As a consumer, it’s important to understand your options so you know what you are getting. Below, we will dig into ingredients being sold as saffron that are not sourced from the Crocus sativus..
Fake Saffron - Safflower
Safflower or Sáfrányos, a member of the thistle family, is sometimes mistaken for saffron but there are rare instances in which one should use the two ingredients interchangeably (and never if the goal is to impart that potent, irreplaceable saffron flavor). Quite often the mistaken identity is simply an innocent misguided purchase on the part of consumers who don’t have previous experience using real saffron.
To the inexperienced eye, the yellowish-orange hue of safflower may seem similar to what might be expected of saffron, but those who have used real, high-quality saffron know that real saffron is typically a deep red, with just slight amounts of orange or yellow—coloring brought about by a carotenoid compound known as crocin.
Fake Saffron - Marigold
“Georgian Saffron” is nearly flavorless, especially when compared to the potent foral/earthy bite that comes from the real thing.

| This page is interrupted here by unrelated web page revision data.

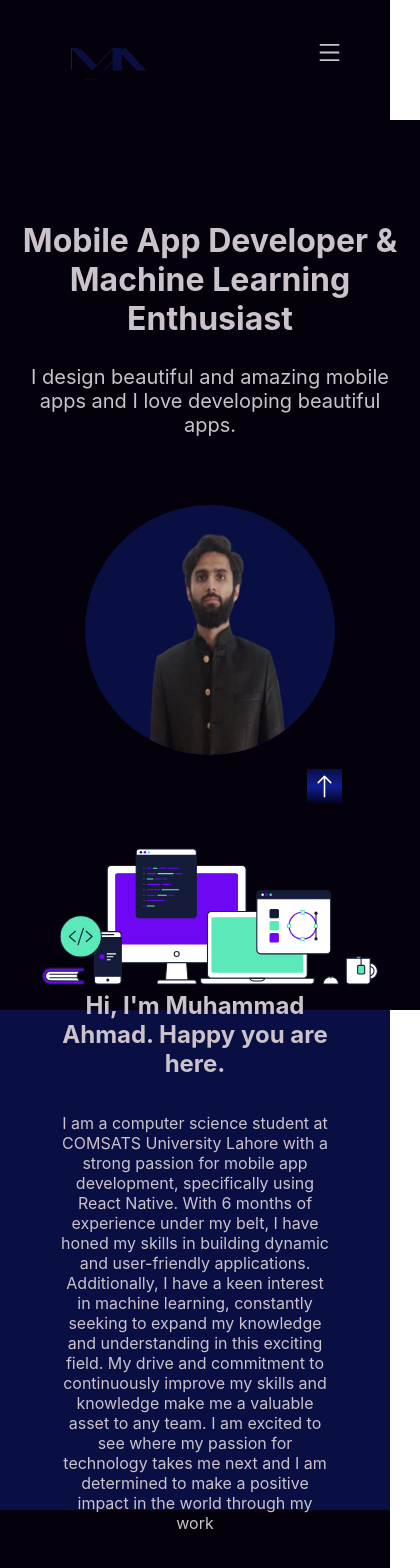
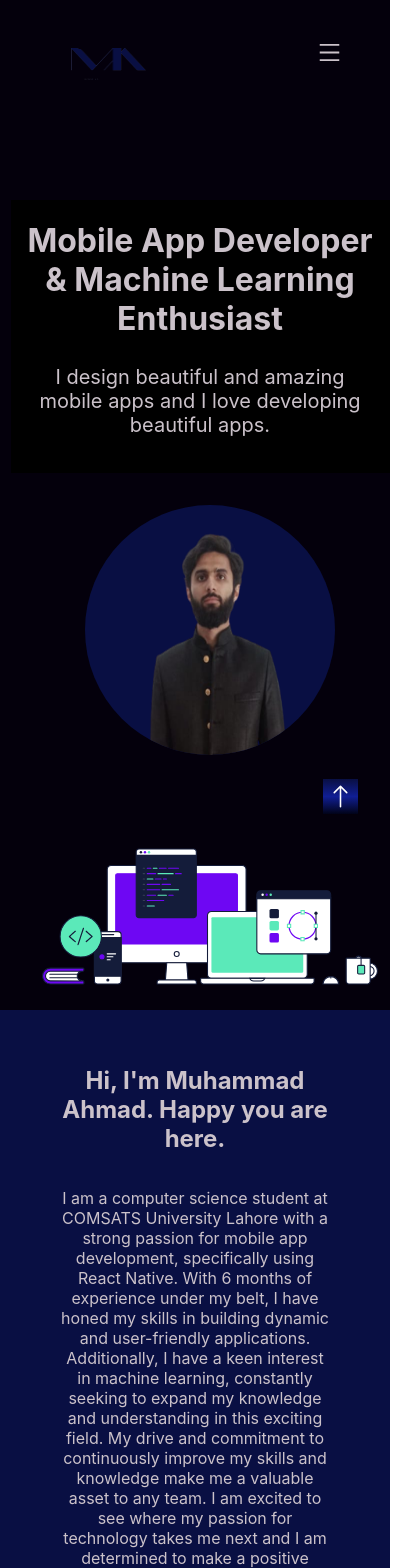
Before and after one commit to muhammadAhmad10/Portfolio, a React (Create React App) app: page / in a window 390 px wide. Shown: the top 1568 px of the page, 420 px wide, since content can reach past the window. Built offline with nearby package versions, Linux system fonts and the light colour scheme.

Commit message:
made portfolio responsive

```diff
--- a/src/About/About.css
+++ b/src/About/About.css
@@ -19,3 +19,14 @@
 p{
     text-align: center;
 }
+
+@media screen and (max-width:450px)and (min-width:360px) {
+    .about-section{
+      min-width: 350px;
+      max-width: 440px;
+      height: 650px;
+      display: flex;
+      justify-content: center;
+      align-items: center;
+    }
+  }
--- a/src/App.css
+++ b/src/App.css
@@ -1,6 +1,9 @@
 .App {
   background-color: rgb(4, 0, 12);
   text-align: center;
+  width: 100%;
+  height: 100%;
+  overflow: hidden;
 }
 
 .App .azad{
@@ -55,3 +58,23 @@
     transform: rotate(360deg);
   }
 }
+
+@media screen and (max-width:450px) and (min-width:360px) {
+  .App .azad{
+    background: linear-gradient( rgb(9, 15, 67),rgb(16, 30, 148),rgb(1, 3, 24));
+    width: 35px;
+    height: 35px;
+    position:fixed;
+    z-index: 1;
+    right: 2rem;
+    bottom: 30px;
+    display: flex;
+    justify-content: center;
+    align-items: center;
+  }
+  .azad .iconArrow{
+    color: white;
+    width: 25px;
+    height: 25px;
+  }
+}
--- a/src/Contact/Contact.css
+++ b/src/Contact/Contact.css
@@ -66,17 +66,25 @@
   }
 
 
-@media screen and (max-width:450px) {
+@media screen and (max-width:450px) and (min-width:360px) {
   .contact-form{
     width: 400px;
   }
   .button{
-    height: 30px;
+    height: 43px;
+    width: 80%;
   }
   .input{
-    height: 18px;
+    height: 24px;
   }
   .textarea{
     height: 80px;
+    width: 75%;
+  }
+  input[type=text]{
+    background: rgb(3, 9, 64);
+    border: none;
+    width: 75%;
+    color: rgb(203, 194, 202);
   }
 }
--- a/src/Footer/Footer.css
+++ b/src/Footer/Footer.css
@@ -159,3 +159,49 @@
         color: rgb(203, 194, 202);
       }
   }
+
+
+  @media screen and (max-width:450px) and (min-width:360px) {
+    .head h2{
+      width: 100%;
+      height: 30%;
+      margin-bottom: -15px;
+      margin-top: 30px;
+      font-size: 22px;
+    }
+    .head .p1{
+      width: 100%;
+      height: 40%;
+      margin-bottom: -5px;
+      font-size: 18px;
+    }
+    .foot-div .text p{
+      font-size: 18px;
+      margin-top: 2rem;
+      margin-bottom: -2rem;
+    }
+    .foot-div .quote p{
+      font-size: 18px;
+      margin-top: 8rem;
+      margin-bottom: 2rem;
+    }
+
+    .foot-div .icons{
+      height: 40px;
+      display: flex;
+      justify-content: space-around;
+      align-items: center;
+    }
+    footer .a{
+      color: rgb(203, 194, 202);
+      margin-right: 15px;
+      margin-left: 15px;
+      border-radius: 50%;
+      padding: 10px 11.5px 9px 11.5px;
+      border: 1.5px solid rgb(43, 43, 179)
+    }
+    footer .a .icon{
+      width: 22px;
+      height: 22px;
+    }
+  }
--- a/src/Front/Front.css
+++ b/src/Front/Front.css
@@ -14,6 +14,10 @@
     margin-top: 5rem;
     width: 100%;
     height: 300px;
+    display: flex;
+    flex-direction: column;
+    justify-content: center;
+    align-items: center;
     color: rgb(203, 194, 202);
   }
    .left p{
@@ -61,8 +65,17 @@
       display: flex;
       justify-content: center;
     }
+  }
 
-    /* .logo img{
-      width: 380px;
-    } */
+  @media screen and (max-width:450px) and (min-width:360px) {
+    .left{
+      width: 90%;
+      background: #000;
+      display: flex;
+      flex-direction: column;
+      justify-content: center;
+      align-items: center;
+      padding: 0px 20px 0px 0px;
+      color: rgb(203, 194, 202);
+    }
   }
```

That said, a saffron novice could easily be fooled by the deep golden hue of Georgian “saffron”, because it does impart a similar color on dishes it is added to. However, this ingredient isn’t actually saffron at all. It’s the dried flowers of a marigold that have been ground into a fine powder.
Fake Saffron - Died Threads, Fibers, and Imposter Herbs and Spices
In most instances, both Georgian saffron and safflower petals are being marketed as completely different ingredients than saffron and not deceptively as actual saffron, but there are definitely instances when they are intentionally falsely represented.
There is another incident of fraudulent saffron that is indisputably intentional deception—selling died threads, fibers, and imposter ingredients as pure saffron and charging top dollar for them, as was the case with a Spanish gang that allegedly made millions selling a counterfeit product that only partially contained saffron and included chemicals and other inexpensive ingredients to increase the weight of the product being sold.
These are the reasons why it is so important to know what to look for when purchasing ingredients—what they look like, what they smell like, what they taste like, and where they come from. In our next post, we will explore the unique attributes of saffron so you don’t waste your money on an unethical or imposter product.